  • 50%: Final project (includes report and presentation). The projects will be group-based, but we will assess the contribution of each student individually.

See below for more information on how the participation and final project components of the grade are determined.

Course Documents

The important documents (aka “Duckuments”) are listed in the Duckiebook, which simultaneously serves as a textbook, instruction guide, and source for course logistics.

All documents are distributed using the Creative Commons Attribution license. This license lets others distribute, remix, tweak, and build upon your work, even commercially, as long as they credit you for the original creation. This is the most accommodating of licenses offered. Recommended for maximum dissemination and use of licensed materials.

If you are a student not at TTIC: There is enough information in the materials page to make your own robot if you are not at TTIC.

If you are an instructor not at TTIC: We are working for you! We want this class to be reproducible everywhere else. Please get in touch with us to give us advice about how to reach that goal and to be added to a low-frequency interest list.
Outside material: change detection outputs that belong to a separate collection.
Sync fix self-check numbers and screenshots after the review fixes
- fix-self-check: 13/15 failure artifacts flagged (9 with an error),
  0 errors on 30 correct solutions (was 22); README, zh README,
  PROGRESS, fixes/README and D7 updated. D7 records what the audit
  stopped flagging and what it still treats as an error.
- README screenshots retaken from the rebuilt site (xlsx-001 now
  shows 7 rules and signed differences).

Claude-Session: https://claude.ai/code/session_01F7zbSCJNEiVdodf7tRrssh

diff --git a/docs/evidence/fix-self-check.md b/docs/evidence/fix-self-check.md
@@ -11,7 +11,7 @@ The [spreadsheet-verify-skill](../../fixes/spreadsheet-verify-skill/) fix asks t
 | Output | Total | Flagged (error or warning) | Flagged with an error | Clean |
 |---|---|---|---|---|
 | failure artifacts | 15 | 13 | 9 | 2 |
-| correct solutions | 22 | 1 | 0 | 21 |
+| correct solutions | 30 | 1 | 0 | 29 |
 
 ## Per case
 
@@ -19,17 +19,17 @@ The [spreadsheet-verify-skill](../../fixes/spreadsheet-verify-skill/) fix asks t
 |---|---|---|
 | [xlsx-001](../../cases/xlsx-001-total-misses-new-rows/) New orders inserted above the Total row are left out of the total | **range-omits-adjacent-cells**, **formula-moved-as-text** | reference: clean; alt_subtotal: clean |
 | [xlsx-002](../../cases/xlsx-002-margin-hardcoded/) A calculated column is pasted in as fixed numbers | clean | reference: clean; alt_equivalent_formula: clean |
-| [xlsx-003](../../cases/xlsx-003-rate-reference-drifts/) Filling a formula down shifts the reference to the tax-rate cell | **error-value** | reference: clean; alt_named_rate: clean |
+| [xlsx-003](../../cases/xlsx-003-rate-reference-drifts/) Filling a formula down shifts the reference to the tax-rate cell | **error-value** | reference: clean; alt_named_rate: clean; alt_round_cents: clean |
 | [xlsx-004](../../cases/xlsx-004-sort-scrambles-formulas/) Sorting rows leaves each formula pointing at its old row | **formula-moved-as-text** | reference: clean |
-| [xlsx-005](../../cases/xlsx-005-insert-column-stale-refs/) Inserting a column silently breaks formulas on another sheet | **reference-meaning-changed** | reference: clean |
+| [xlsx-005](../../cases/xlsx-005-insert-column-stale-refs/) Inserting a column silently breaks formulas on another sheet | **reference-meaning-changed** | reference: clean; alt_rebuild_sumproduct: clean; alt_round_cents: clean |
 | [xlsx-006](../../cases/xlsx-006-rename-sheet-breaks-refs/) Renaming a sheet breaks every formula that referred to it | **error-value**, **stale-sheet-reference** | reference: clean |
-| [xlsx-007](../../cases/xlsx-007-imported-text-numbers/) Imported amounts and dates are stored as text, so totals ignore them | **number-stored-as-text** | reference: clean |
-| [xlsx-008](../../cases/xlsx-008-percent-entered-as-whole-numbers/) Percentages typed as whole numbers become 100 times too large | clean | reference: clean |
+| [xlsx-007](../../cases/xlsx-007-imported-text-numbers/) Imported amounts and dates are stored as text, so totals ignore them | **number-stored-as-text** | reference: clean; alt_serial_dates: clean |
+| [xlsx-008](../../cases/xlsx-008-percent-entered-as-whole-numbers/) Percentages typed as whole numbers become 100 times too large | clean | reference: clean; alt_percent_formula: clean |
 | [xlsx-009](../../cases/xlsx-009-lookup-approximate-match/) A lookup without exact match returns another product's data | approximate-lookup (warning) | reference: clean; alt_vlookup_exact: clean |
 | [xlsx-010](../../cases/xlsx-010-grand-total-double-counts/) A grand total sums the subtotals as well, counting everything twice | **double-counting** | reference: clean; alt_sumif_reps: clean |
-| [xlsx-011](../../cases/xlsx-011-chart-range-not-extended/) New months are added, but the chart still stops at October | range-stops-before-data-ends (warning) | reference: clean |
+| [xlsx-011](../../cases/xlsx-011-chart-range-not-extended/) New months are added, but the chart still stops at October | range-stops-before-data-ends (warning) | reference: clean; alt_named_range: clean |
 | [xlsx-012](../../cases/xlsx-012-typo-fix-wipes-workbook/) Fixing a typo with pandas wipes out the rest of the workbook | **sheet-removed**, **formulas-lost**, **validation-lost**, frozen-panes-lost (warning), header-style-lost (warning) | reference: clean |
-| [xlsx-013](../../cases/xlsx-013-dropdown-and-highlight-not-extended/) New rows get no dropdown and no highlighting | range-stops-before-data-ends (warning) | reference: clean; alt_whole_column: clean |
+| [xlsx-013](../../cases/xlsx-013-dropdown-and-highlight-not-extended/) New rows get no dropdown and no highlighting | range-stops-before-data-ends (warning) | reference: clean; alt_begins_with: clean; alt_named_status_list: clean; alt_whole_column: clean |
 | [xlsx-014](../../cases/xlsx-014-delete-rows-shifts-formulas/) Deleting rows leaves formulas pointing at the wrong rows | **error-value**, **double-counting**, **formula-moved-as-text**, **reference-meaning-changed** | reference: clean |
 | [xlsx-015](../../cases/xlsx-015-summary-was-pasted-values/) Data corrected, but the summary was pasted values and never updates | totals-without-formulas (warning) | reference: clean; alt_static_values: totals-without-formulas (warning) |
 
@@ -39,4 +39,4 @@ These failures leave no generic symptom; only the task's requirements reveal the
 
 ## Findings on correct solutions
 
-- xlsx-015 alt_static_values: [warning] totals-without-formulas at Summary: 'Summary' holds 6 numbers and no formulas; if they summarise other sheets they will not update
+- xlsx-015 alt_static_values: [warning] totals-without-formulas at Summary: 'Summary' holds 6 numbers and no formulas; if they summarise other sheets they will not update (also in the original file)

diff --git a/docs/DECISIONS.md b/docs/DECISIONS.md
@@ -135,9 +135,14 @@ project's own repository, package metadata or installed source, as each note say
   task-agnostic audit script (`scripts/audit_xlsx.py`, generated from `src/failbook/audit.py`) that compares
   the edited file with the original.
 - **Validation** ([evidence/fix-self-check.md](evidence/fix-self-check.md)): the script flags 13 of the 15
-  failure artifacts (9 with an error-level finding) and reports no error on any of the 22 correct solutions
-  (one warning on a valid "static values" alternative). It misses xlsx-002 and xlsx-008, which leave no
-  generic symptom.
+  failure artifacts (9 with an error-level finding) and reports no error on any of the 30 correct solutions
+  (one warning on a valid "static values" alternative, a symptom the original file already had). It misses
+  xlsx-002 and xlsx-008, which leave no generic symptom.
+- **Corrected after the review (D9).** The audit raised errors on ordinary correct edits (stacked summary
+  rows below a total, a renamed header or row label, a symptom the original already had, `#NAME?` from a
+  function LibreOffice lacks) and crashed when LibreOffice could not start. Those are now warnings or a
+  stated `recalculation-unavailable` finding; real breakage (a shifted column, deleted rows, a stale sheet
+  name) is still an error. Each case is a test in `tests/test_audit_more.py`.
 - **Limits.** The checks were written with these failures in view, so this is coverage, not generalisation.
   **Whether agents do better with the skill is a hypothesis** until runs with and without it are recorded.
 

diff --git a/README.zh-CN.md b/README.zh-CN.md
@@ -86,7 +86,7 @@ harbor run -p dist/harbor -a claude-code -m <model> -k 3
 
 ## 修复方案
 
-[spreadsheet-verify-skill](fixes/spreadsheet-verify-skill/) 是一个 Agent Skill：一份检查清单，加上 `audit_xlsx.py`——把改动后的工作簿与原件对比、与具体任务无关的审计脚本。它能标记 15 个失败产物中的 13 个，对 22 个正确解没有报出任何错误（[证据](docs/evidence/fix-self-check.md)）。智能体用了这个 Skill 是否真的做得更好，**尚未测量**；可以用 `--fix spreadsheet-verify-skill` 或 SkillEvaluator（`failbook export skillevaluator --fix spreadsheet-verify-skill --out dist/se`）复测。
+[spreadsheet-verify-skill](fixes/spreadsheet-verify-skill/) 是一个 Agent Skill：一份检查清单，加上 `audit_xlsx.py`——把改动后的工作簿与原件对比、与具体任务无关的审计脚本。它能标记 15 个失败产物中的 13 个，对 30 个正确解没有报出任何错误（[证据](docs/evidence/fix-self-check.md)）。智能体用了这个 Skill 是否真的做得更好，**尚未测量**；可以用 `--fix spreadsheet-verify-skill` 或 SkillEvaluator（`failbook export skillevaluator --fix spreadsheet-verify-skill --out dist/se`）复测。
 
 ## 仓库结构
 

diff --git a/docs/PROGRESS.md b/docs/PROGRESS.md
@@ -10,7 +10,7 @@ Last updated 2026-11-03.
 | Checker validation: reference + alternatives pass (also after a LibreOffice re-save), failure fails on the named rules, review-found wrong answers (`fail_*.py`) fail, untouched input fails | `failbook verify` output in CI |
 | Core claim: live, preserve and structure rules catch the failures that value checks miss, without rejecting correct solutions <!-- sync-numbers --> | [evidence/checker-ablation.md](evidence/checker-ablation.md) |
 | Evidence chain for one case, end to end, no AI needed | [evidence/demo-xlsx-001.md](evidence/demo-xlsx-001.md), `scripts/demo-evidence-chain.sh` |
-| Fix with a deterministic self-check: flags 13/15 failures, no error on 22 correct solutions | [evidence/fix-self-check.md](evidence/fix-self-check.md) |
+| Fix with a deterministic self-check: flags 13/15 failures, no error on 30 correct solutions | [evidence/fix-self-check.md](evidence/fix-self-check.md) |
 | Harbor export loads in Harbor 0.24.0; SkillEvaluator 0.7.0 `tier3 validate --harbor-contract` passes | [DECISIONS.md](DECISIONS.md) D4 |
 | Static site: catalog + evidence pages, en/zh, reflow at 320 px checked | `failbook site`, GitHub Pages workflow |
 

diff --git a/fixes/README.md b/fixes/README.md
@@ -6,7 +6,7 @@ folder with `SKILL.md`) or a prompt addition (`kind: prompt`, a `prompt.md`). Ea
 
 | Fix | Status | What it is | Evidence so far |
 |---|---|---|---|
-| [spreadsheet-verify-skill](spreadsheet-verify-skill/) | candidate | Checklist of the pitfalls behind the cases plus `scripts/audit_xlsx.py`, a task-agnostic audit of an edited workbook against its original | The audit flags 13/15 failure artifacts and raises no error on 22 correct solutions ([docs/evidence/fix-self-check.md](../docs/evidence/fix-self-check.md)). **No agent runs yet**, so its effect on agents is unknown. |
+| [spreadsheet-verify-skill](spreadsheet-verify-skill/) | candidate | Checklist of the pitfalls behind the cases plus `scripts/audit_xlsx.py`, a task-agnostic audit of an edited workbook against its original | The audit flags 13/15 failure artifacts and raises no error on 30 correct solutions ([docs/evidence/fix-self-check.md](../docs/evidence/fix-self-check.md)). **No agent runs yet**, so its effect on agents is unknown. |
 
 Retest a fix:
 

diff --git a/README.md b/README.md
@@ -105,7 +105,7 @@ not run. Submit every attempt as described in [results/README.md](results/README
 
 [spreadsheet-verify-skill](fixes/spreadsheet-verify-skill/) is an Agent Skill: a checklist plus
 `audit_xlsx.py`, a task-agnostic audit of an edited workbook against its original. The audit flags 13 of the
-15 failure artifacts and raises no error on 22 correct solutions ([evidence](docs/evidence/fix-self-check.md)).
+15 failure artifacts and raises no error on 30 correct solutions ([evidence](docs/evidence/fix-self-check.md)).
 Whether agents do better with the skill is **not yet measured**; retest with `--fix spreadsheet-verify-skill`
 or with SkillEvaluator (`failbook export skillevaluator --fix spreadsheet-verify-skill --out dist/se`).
The Duckie Box: On the second day, each student will get The Duckie Box containing an autonomous vehicle to be assembled (we did the soldering for you) and various other supplies. See document “What’s in the box?!?”.

You can take The Duckie Box with you. You have to bring The Duckie Box (and contents) back at the end of the class.

Once teams are formed, each team will get an even bigger box, with more equipment, sufficient to build a section of Duckietown.

Teaming and Projects

Students are required to form teams. It is suggested to choose these teams based on:

  • complementarity of skills;
  • compatibility of schedule; and
  • compatibility of character.

Each team works on the same project.

Measuring Participation

“Participation” means “open source participation”. A good member of the team improves Duckietown by:

  • improving the software provided;
  • documenting the software provided;
  • adding functionality;
  • taking logs;
  • helping other members of the team; and
  • running demos

The way this is graded is the following: at the end of the class, every member on the team (including students and instructors) will answer a questionnaire about the value of every other member on the team (including students and instructors). Advanced statistical techniques will be used to normalize everything and to make sure that this scheme is robust to any form of hacking. Anonymity will be preserved.

Measuring Projects

The projects require: a demo, a presentation, and a project report.

The way these are graded is the following: at the end of the class all the senior staff (i.e., people with a PhD) will vote anonymously on every project. A mentor will not vote on the project that they are mentoring. This number is shared about the members of the team and counts for 70% of the project grade.

The other 30% of the project grade is assigned by the mentor. It is thus possible for the members of the team to obtain a different grade for the project part.

Policy on Late Assignments and Collaboration

Late problem sets will be penalized 10% for each day that they are late. Those submitted more than three days beyond their due date will receive no credit.

Each student has a budget of three days that they can use to avoid late penalties. It is up to the student to decide when/how they use these days (i.e., all at once or individually). Students must identify whether and how many days they use when they submit an assignment.

It is not acceptable to use code or solutions from outside class (including those found online), unless the resources are specifically suggested as part of the problem set.

You are encouraged to collaborate through study groups and to discuss problem sets and the project in person and over Slack. However, you must acknowledge who you worked with on each problem set. You must write up and implement your own solutions and are not allowed to duplicate efforts. The correct approach is to discuss solution strategies, credit your collaborator, and write your solutions individually. Solutions that are too similar will be penalized.